Finally, the long awaited news! I have been tempting you all about it since February, and it's now come together enough to share.

Back in February, I was looking around for a piano teacher, and called one of the University profs to see if she knew any masters students who would be willing to teach me. She asked me to come over to hear my level (Canadian music level systems are so simple, but I don't know mine since I've never had a Canadian teacher before), so we met one afternoon, and talked about my interests and learning style. I played her one song from my Pride and Prejudice soundtrack book, and she said she would teach me.

My first lesson was supposed to be in the beginning of March, but because of the Calgary Music Festival, she was busy through all of March and into April. Then she got sick, but finally, we had a lesson. I was disappointed at all I had forgotten (I know how to read music, but had forgotten a lot of the theory {scales, tempo vocabulary, and dynamics}), but it's all coming back. Plus, there's a lot more that I've never learned on perfecting my finger strength and hand positioning (which is, to put it nicely, is sloppy).
Anyhow, that's what's new with me. That and spring is FINALLY here!!! No joke this time- today it rained for the first time since I got here. So exciting. My Narcissus have bloomed, and they are so cheery, looking at the sun. And naturally, with spring comes a haircut, so I no longer have long hair, but it's easier to care for short, and a lot of people have said that it looks good.

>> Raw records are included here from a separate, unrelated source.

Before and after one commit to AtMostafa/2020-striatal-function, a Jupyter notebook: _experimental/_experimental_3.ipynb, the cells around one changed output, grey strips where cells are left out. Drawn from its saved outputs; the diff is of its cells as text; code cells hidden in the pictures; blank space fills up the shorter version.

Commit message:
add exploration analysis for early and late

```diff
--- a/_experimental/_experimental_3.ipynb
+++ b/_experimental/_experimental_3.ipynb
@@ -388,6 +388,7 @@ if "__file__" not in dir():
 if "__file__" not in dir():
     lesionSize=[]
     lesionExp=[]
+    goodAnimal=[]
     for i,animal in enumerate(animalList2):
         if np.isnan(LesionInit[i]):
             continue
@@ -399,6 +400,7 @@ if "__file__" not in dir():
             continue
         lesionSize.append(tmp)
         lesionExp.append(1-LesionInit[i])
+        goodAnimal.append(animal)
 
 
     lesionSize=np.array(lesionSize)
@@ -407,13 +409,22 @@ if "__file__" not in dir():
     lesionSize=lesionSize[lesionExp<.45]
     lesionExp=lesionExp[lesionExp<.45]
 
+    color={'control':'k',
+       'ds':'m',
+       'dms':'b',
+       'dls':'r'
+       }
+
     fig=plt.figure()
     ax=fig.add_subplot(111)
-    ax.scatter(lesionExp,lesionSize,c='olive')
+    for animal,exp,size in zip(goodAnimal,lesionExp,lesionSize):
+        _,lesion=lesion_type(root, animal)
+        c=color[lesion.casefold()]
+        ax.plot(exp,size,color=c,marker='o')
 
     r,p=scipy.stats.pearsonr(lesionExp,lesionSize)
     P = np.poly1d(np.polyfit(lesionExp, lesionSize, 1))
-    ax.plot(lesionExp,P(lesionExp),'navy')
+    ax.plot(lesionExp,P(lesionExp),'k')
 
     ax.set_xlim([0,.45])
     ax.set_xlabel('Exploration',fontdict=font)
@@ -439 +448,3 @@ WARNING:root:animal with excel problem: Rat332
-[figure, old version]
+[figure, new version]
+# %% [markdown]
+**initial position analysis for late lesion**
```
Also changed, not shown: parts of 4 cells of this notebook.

Piano/Rose Picture courtesy of Roddyrotton. Attribution, Noncomertial, Non-derivitive Licence.
Narcissus Picture by myself. Creative Commons licence: Attribution, Noncomertial.